0

Initially there are only 2 controls but, when there are options nearby for a user, an additional segment control pops up and displays options. How good is this ux. If this is bad, please help me with reasons.

2
  • 1
    Could you provide more details? Some mockup maybe? What you are talking about can be either beneficial or build uncertainty for the User depending on the particular case. Mar 30 '17 at 5:53
  • I mean: if properly applied, this additional control can be just contextual. Then it would be fine, maybe even the best solution to choose. But should it be unclear for the User why this control is sometimes there and sometimes not, then it can be distracting. Mar 30 '17 at 5:56
1

From what you write, I assume you want to use a segmented button control with 2 (standard case) or 3 (special case) segments. Please provide a sketch if my assumption is wrong.

I would recommend to look for alternatives, for these reasons:

  • People might be frustrated when they cannot easily understand why the available functions change.
  • Adding a segment will change the size of the segments. People who (like me) are "topological" will hit the wrong segment because they remember the position, not the label.

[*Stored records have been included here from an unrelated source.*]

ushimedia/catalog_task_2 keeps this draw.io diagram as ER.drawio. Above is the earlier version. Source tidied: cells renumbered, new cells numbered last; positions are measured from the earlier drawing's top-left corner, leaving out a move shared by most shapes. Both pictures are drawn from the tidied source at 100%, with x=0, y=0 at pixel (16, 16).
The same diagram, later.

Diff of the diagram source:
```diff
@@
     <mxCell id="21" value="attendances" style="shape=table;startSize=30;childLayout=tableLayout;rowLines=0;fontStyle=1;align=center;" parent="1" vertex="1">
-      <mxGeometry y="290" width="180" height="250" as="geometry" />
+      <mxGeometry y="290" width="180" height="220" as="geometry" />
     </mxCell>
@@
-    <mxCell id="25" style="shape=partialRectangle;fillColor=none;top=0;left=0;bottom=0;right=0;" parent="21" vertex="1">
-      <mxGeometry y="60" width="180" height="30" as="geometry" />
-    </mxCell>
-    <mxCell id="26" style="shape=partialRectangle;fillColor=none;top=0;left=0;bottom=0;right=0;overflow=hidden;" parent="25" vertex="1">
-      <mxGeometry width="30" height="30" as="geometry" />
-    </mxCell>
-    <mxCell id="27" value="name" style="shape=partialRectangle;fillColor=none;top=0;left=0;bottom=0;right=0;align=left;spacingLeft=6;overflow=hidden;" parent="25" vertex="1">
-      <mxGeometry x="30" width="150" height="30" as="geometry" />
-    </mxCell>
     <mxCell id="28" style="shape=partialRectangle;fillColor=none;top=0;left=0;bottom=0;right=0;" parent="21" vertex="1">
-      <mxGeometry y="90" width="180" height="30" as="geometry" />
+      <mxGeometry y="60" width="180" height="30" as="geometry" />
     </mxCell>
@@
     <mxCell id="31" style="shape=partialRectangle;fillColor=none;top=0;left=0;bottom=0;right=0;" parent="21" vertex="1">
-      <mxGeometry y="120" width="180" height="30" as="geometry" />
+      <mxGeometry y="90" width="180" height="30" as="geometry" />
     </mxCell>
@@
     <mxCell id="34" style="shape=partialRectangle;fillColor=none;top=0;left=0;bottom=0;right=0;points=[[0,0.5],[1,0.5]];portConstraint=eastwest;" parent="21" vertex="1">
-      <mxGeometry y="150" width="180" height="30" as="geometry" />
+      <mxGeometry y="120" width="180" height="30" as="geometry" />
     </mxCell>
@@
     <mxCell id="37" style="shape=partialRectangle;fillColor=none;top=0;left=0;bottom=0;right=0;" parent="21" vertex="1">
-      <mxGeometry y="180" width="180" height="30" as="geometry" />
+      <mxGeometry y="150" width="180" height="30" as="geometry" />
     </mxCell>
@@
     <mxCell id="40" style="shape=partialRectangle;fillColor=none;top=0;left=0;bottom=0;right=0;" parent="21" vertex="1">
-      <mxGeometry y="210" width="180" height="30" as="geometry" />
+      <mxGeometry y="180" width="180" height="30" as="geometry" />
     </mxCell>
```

As for alternatives:

  • Always use three segments, deactivating the one which is unavailable.
  • You might even have it active, explaining when the function will be available.
  • Put the dynamic function elsewhere (you post is not specific enough for a more detailed suggestion)
0

Limit the number of segments to improve usability. Wider segments are easier to tap. On iPhone, a segmented control should have five or fewer segments.

See Apple's Human Interface Guideline for segmented controls for more info.

Segmented Controls

A segmented control is a linear set of two or more segments, each of which functions as a mutually exclusive button. Within the control, all segments are equal in width. Like buttons, segments can contain text or images. Segmented controls are often used to display different views. In Maps, for example, a segmented control lets you switch between Map, Transit, and Satellite views.

Limit the number of segments to improve usability. Wider segments are easier to tap. On iPhone, a segmented control should have five or fewer segments.

Try to keep segment content size consistent. Because all segments have equal width, it doesn’t look great if content fills some segments but not others.

Your Answer

By clicking “Post Your Answer”, you agree to our terms of service, privacy policy and cookie policy

Not the answer you're looking for? Browse other questions tagged or ask your own question.